Contrary to the popular notion that sophisticated coding skills are needed to become a white hat hacker, Mr Eng noted that a basic knowledge of programming was sufficient to get started in finding ‘bugs’ in IT systems. What’s more important is to understand the logic of user interfaces and websites. “You don’t need great coding skills to find great ‘bugs’,” he quipped.
Make responsible disclosure a norm
When a white hat hacker identifies a major cybersecurity loophole, it is their social responsibility to make it known to the public. However, organisations need time to patch these vulnerabilities, so white hat hackers operate under a responsible disclosure model, where they only release information about the vulnerability after a certain amount of time has lapsed.
Mr Eng recommends that organisations set up a portal or contact point for white hat hackers to practise responsible disclosure. For those relatively new to the white hat hacking space, he advocates that they “stick to the rules” and participate in public bug bounties where the legal boundaries are clear.
3 common bugs cybersecurity professionals should note
Over the years, Mr Eng has noticed three common ‘bugs’ in the IT systems he has tried to penetrate as a white hat hacker, which he thinks cybersecurity professionals ought to pay more attention to:
Insecure Direct Object References (IDOR)
This occurs when an application allows an individual to bypass authorisation and access an organisation’s data by changing the value of a specific parameter. “Let’s say I’m logged in as ID#1000. But if I change a field to ID#1001, I may be able to view someone else’s personal information within the same database,” said Mr Eng.
Cross-site scripting (XSS)
An attacker can send malicious code to an unsuspecting user which grants access to the victim’s cookies and sensitive information, such as usernames and passwords.
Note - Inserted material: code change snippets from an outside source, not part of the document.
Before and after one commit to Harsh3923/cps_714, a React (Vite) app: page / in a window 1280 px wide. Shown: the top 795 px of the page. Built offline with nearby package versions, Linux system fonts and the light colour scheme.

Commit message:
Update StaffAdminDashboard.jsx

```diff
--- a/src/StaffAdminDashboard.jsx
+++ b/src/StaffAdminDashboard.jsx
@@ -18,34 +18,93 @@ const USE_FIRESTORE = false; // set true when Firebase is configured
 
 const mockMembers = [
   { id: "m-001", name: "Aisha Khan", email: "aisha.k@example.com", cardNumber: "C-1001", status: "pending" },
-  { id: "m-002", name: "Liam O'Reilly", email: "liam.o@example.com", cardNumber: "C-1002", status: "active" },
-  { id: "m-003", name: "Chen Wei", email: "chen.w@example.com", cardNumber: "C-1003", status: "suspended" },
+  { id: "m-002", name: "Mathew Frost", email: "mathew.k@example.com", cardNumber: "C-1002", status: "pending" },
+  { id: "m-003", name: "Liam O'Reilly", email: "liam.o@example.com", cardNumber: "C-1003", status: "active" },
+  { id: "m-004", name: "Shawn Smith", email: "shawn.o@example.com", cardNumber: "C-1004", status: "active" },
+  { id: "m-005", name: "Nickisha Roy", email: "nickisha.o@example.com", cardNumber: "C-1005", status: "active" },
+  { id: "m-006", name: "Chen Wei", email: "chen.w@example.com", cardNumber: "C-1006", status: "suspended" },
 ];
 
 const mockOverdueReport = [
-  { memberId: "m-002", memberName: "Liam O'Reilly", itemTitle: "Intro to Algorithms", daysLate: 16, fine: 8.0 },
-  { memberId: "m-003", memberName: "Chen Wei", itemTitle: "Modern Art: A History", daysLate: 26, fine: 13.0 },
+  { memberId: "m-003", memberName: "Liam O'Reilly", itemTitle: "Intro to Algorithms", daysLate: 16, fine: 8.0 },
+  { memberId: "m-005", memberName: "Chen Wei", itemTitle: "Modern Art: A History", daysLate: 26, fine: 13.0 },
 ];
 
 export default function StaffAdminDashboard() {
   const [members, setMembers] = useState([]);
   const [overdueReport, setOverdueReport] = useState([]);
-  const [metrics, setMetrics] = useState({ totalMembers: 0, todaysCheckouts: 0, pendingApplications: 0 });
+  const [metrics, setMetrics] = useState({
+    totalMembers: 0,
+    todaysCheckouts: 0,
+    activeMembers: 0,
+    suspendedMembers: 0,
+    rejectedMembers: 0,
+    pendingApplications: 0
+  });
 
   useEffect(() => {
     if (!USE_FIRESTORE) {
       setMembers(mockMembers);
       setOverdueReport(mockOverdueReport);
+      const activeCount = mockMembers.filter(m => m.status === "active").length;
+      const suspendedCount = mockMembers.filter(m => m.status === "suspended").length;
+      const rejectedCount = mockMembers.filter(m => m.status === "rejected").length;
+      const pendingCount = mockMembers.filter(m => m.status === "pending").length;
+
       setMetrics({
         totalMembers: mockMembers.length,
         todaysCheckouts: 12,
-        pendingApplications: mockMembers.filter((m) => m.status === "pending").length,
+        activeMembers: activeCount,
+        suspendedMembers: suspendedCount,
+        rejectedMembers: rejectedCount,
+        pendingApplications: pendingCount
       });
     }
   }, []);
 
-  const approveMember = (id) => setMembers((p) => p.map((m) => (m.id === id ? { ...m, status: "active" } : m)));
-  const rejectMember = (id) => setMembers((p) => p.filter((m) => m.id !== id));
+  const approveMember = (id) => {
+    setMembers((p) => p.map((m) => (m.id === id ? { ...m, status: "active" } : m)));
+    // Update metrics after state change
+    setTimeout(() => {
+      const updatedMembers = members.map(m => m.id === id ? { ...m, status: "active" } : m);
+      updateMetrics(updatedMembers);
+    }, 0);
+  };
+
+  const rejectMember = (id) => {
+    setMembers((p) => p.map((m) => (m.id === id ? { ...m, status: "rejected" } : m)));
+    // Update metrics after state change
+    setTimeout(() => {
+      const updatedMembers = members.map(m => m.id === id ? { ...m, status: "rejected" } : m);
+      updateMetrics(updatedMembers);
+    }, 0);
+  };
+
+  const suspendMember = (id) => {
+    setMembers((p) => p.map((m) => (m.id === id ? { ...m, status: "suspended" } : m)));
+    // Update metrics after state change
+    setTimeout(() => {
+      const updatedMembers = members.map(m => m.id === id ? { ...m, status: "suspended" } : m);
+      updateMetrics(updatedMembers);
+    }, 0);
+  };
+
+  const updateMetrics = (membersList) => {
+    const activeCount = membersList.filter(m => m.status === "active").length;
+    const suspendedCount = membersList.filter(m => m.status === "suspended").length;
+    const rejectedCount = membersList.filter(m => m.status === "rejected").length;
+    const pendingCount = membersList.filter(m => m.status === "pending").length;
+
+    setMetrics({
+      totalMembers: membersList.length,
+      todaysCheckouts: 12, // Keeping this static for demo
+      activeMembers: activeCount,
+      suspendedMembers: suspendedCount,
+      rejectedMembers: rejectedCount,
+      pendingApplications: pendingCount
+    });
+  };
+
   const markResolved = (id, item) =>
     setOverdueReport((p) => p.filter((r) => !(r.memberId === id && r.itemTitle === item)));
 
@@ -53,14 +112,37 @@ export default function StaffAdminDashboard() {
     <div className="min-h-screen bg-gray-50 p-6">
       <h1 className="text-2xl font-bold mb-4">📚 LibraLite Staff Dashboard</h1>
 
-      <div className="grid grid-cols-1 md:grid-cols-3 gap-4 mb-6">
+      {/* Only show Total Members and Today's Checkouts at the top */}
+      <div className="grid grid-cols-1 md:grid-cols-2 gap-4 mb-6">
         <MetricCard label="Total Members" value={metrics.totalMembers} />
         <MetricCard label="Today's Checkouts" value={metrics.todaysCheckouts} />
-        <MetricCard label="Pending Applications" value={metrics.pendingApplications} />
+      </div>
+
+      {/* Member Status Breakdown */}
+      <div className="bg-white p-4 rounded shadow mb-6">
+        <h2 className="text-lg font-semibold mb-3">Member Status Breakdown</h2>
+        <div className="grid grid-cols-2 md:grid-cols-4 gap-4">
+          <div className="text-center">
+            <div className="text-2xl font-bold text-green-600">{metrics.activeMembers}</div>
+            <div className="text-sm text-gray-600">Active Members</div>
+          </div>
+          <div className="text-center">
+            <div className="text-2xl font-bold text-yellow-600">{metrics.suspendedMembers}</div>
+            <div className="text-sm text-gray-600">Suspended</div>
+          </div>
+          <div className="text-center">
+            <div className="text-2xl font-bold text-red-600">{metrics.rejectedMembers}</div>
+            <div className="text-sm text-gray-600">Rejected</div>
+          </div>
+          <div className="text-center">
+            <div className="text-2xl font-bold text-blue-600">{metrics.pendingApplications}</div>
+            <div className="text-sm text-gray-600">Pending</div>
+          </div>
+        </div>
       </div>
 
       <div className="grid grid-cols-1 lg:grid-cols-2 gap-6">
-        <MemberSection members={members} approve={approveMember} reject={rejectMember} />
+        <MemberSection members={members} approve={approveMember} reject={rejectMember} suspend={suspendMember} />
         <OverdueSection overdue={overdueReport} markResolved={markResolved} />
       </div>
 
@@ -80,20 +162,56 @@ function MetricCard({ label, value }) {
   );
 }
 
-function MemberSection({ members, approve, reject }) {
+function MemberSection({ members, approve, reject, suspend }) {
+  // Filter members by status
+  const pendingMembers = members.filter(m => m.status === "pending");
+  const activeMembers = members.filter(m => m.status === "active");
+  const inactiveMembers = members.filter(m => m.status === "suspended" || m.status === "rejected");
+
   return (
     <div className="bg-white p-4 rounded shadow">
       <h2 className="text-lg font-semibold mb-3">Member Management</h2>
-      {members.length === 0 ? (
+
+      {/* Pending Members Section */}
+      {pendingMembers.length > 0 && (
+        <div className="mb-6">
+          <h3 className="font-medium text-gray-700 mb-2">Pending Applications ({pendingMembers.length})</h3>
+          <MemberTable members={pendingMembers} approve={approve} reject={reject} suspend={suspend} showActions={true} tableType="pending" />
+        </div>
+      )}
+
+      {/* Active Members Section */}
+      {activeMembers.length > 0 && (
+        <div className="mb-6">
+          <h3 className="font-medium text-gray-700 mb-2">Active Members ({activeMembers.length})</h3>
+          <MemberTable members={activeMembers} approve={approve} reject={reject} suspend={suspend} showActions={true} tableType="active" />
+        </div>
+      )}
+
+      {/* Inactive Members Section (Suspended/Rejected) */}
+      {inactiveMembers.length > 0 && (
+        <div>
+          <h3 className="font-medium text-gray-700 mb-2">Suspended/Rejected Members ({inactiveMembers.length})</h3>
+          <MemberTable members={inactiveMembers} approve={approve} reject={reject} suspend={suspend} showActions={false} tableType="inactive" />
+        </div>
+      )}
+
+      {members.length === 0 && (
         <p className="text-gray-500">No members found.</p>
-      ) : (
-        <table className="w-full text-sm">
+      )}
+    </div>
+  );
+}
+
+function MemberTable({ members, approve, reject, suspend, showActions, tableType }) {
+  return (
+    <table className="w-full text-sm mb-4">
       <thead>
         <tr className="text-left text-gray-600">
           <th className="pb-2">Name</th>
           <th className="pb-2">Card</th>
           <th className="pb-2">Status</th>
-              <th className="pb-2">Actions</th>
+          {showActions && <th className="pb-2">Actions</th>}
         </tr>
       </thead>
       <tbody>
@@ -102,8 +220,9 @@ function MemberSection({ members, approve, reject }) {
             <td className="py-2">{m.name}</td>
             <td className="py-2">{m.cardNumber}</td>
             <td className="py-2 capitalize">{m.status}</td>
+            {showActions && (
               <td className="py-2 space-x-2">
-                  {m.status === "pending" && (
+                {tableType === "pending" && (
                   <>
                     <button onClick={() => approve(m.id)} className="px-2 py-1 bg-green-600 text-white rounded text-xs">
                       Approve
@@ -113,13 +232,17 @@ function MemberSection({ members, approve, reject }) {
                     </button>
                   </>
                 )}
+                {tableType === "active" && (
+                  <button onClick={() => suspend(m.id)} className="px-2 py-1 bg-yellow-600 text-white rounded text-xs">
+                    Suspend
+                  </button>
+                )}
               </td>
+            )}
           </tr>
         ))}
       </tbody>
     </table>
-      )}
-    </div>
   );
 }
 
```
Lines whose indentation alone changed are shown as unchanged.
The malicious code could arrive as a pop-up link while someone is making a banking transaction, and once clicked, becomes a gateway for information to be siphoned from the banking site.
Cross-site request forgery (CSRF)
Unlike XSS attacks which allow hackers to steal data, CSRF attacks grant hackers the ability to force a user to make a state-changing action, such as approving a fund transfer. “Basically, the attacker sends you a link, and this link will make you do something on the attacker’s behalf,” Mr Eng said.